REQUIRED WORK
Using the entries below, copy out all lines where "lessons" is found.
INPUT DATA Block Start
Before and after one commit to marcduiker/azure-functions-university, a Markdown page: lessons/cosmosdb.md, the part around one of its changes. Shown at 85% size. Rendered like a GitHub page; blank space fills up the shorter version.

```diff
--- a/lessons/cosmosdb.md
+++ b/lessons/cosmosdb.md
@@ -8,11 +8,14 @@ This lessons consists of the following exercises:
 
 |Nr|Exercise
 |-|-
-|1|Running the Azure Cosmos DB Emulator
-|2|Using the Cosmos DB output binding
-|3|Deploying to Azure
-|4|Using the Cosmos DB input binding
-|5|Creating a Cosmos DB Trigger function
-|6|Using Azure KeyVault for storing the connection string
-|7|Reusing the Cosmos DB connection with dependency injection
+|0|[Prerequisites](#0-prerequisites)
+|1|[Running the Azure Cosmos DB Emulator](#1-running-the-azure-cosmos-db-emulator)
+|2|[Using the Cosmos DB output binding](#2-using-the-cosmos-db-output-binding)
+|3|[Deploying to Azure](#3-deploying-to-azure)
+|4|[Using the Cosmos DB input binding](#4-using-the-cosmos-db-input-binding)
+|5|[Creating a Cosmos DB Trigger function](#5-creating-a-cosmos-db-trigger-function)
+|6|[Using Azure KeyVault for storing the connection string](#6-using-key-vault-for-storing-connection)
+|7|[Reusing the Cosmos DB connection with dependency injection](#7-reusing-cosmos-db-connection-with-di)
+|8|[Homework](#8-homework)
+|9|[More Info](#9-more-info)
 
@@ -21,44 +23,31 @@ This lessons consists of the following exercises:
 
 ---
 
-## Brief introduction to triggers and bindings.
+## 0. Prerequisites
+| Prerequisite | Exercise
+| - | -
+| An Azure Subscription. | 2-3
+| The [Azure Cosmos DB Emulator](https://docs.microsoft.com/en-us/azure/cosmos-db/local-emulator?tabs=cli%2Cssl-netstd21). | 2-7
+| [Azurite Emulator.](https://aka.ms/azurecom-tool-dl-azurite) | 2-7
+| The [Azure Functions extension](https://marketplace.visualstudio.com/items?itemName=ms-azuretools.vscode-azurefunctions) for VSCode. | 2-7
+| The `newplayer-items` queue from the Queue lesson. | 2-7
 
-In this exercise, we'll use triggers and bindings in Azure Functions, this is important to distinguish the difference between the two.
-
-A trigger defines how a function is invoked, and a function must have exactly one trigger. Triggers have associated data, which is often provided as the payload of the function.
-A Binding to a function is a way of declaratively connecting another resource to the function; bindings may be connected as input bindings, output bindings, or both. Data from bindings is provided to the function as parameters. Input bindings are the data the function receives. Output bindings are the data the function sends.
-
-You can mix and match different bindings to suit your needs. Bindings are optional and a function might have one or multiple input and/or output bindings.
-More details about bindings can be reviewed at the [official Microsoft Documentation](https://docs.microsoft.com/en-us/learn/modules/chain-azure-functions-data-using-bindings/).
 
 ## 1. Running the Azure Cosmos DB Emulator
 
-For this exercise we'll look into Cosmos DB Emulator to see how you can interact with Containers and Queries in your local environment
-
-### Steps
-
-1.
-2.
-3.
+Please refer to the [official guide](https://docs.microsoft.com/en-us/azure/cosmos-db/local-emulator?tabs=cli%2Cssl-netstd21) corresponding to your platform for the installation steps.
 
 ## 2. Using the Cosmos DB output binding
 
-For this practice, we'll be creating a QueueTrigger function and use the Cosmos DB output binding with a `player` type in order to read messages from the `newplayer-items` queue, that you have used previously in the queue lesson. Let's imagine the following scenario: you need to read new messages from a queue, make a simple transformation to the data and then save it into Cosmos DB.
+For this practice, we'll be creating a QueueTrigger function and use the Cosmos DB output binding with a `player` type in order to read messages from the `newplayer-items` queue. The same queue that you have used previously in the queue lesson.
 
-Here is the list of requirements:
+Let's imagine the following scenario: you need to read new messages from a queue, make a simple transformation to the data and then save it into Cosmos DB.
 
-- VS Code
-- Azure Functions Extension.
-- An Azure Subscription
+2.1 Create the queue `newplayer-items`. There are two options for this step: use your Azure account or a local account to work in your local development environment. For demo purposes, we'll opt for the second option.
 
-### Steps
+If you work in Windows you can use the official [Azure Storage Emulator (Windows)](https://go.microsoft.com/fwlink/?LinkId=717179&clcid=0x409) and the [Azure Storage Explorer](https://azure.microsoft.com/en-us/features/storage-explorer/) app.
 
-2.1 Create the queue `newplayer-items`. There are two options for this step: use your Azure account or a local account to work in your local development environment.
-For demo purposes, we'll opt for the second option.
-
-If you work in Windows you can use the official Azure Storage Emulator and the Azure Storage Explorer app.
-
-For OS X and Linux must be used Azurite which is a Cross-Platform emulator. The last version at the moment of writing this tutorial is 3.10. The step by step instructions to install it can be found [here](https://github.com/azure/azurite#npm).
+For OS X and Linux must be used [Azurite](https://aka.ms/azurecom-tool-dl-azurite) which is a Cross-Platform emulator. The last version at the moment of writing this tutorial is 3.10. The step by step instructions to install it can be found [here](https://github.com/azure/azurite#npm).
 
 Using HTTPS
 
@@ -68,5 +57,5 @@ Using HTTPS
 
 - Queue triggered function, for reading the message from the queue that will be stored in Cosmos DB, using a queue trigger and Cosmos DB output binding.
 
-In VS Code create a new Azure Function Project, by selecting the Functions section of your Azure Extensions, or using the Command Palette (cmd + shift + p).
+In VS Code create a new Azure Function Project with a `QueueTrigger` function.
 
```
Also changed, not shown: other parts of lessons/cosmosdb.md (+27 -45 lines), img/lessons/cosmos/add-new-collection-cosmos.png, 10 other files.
INPUT DATA Block End
SOLUTION TO THE EXERCISE
Before and after one commit to marcduiker/azure-functions-university, a Markdown page: lessons/cosmosdb.md, the part around one of its changes. Shown at 85% size. Rendered like a GitHub page; blank space fills up the shorter version.
--- a/lessons/cosmosdb.md
+++ b/lessons/cosmosdb.md
@@ -8,11 +8,14 @@ This lessons consists of the following exercises:
@@ -21,44 +23,31 @@ This lessons consists of the following exercises:
Also changed, not shown: other parts of lessons/cosmosdb.md (+27 -45 lines), img/lessons/cosmos/add-new-collection-cosmos.png, 10 other files.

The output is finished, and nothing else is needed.